-- Directions for this task --
Look through the data below and return each line where "text" appears.

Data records
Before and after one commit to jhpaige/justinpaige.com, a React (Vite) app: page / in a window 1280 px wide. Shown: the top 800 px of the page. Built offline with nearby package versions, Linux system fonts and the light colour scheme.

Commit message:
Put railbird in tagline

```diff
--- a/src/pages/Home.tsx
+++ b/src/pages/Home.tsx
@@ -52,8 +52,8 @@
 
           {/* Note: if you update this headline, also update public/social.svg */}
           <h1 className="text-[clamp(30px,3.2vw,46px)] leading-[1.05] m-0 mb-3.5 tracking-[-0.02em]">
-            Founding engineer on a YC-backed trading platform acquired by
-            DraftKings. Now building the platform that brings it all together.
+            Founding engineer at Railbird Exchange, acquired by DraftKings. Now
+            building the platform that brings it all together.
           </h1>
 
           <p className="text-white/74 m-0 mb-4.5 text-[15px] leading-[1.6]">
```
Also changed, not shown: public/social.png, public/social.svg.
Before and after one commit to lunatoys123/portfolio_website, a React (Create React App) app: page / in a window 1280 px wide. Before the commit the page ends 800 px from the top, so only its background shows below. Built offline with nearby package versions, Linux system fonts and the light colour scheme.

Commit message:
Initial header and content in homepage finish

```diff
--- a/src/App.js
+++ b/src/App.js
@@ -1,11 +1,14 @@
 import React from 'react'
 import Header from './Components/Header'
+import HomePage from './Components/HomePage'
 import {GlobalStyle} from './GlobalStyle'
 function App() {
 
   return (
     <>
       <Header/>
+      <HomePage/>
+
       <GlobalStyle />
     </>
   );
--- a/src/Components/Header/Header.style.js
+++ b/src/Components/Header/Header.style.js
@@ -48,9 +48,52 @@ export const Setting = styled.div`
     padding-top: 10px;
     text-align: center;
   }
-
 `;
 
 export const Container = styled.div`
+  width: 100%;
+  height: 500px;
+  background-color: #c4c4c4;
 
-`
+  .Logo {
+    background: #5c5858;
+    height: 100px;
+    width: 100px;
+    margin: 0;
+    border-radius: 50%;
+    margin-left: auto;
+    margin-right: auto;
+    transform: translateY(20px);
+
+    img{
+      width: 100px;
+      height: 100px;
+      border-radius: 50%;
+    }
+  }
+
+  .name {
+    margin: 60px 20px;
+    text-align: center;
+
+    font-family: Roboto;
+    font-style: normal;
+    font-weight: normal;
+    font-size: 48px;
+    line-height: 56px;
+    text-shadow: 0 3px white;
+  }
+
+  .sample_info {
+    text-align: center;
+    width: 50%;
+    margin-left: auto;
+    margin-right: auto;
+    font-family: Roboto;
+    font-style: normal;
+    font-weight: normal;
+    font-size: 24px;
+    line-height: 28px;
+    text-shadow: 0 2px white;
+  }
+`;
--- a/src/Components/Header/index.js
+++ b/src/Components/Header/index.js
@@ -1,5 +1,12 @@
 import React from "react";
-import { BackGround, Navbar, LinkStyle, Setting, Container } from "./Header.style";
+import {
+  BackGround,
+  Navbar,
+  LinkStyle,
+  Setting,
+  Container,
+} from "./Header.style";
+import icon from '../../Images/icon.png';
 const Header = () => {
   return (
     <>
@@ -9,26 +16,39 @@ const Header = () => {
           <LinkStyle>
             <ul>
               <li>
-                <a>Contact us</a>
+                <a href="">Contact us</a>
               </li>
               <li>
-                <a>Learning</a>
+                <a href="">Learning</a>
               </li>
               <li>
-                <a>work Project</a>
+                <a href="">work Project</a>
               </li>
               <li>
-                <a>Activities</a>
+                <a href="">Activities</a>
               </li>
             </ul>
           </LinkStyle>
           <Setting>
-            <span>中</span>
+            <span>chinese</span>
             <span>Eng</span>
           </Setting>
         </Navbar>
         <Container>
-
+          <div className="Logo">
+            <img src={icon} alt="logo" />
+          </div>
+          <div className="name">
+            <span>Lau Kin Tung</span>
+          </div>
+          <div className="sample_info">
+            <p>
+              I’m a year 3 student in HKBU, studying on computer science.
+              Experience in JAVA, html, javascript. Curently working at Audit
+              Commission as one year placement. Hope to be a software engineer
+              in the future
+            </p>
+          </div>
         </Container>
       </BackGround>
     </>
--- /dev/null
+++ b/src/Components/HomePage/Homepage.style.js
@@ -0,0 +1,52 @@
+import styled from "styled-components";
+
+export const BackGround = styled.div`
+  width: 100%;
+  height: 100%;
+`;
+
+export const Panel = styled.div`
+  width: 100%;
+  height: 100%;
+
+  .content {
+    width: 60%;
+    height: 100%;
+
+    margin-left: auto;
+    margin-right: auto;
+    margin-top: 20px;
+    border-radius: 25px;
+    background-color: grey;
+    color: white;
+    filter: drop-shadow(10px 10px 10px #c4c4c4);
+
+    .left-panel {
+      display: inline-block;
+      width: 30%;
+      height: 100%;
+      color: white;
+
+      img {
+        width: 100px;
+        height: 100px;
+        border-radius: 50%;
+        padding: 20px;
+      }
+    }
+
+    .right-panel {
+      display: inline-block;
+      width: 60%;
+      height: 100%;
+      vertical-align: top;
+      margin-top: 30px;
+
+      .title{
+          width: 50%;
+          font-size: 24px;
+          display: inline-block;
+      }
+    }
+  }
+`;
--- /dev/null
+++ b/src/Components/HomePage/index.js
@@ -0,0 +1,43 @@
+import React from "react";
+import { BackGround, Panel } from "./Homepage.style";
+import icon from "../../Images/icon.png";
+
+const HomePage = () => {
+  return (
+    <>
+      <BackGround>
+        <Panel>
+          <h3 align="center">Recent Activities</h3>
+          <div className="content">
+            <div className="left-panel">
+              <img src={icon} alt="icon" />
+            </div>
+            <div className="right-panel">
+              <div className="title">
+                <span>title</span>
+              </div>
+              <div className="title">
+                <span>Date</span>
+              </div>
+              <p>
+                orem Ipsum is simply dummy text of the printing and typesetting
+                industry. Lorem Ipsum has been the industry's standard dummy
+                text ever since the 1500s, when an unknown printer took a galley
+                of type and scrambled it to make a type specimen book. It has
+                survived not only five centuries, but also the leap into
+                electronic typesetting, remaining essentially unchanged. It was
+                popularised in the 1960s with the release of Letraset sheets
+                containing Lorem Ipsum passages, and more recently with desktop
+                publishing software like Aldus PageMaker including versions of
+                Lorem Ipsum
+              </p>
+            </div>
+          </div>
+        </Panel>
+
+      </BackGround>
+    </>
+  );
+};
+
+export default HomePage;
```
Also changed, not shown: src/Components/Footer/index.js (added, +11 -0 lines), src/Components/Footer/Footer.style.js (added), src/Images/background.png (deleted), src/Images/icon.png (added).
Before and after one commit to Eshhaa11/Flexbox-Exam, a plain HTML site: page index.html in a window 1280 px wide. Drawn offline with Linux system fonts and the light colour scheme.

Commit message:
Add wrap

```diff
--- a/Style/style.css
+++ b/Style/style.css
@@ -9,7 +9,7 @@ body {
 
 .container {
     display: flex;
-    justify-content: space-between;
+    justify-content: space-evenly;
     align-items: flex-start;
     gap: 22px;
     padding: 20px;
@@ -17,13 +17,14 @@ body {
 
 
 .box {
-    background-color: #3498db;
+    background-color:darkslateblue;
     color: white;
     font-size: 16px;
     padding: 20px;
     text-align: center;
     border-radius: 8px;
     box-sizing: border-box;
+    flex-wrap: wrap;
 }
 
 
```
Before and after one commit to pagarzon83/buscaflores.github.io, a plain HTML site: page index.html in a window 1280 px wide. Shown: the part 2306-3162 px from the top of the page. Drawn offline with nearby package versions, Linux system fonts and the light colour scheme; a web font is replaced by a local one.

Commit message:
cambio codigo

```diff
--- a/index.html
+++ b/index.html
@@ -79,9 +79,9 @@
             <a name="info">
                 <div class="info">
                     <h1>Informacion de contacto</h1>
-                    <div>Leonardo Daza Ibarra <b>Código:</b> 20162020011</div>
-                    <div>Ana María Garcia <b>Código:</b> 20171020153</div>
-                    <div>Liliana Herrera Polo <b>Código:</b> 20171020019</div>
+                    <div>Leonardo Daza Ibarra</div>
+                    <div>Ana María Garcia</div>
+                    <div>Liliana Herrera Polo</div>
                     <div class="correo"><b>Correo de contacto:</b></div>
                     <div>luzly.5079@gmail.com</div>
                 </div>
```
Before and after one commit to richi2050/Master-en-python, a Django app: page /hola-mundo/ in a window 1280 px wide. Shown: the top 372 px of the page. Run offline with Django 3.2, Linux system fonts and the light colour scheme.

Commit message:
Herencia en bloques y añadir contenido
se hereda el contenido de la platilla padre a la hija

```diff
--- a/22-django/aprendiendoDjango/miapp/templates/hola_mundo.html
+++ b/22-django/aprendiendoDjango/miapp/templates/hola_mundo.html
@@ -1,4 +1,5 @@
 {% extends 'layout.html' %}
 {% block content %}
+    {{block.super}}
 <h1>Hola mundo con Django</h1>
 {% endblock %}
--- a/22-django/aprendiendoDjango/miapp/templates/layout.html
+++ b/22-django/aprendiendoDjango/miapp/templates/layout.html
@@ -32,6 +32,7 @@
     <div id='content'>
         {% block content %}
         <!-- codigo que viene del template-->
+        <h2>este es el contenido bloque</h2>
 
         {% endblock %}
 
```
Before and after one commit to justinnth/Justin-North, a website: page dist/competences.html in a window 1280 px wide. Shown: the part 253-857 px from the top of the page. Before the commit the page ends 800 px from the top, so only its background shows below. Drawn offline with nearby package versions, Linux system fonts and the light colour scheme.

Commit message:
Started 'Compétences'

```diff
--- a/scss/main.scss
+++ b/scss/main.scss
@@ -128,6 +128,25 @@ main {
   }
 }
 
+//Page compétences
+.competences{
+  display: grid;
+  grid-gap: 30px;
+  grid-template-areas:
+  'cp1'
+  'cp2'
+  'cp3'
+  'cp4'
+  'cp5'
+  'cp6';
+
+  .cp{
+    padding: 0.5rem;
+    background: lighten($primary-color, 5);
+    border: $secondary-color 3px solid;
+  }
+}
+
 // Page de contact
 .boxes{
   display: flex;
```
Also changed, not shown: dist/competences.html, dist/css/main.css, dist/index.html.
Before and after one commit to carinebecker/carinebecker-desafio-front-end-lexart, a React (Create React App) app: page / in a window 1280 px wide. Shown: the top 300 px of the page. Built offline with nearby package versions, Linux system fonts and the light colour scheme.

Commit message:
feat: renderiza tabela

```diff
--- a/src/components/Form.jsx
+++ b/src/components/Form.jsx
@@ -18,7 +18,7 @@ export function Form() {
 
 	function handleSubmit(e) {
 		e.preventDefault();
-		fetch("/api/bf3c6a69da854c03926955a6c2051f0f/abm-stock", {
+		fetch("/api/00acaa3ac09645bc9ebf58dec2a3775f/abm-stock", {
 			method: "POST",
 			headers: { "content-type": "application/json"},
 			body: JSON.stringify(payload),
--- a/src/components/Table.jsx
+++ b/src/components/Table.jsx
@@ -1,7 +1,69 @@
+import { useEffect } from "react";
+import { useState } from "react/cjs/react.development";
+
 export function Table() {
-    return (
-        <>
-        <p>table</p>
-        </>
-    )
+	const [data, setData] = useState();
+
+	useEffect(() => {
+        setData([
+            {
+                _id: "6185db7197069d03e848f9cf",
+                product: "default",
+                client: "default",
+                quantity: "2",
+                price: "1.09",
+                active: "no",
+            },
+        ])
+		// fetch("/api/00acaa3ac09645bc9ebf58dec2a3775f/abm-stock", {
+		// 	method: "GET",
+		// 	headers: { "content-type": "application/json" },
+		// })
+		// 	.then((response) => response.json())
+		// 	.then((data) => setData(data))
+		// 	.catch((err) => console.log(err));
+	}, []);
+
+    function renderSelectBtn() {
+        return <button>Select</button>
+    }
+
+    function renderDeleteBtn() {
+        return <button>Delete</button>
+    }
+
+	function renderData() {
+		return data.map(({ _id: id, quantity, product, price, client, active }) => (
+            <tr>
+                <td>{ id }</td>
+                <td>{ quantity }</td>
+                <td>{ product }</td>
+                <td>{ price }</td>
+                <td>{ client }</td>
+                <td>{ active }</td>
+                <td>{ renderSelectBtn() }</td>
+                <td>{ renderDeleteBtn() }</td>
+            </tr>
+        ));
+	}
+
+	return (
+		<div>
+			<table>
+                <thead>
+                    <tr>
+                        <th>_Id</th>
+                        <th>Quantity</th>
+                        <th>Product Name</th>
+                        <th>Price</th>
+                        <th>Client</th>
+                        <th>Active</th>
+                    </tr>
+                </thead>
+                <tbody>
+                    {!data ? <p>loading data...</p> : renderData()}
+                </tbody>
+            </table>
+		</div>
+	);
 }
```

-- Response --
           <h1 className="text-[clamp(30px,3.2vw,46px)] leading-[1.05] m-0 mb-3.5 tracking-[-0.02em]">
           <p className="text-white/74 m-0 mb-4.5 text-[15px] leading-[1.6]">
     text-align: center;
+    text-align: center;
+    text-shadow: 0 3px white;
+    text-align: center;
+    text-shadow: 0 2px white;
+                orem Ipsum is simply dummy text of the printing and typesetting
+                text ever since the 1500s, when an unknown printer took a galley
     text-align: center;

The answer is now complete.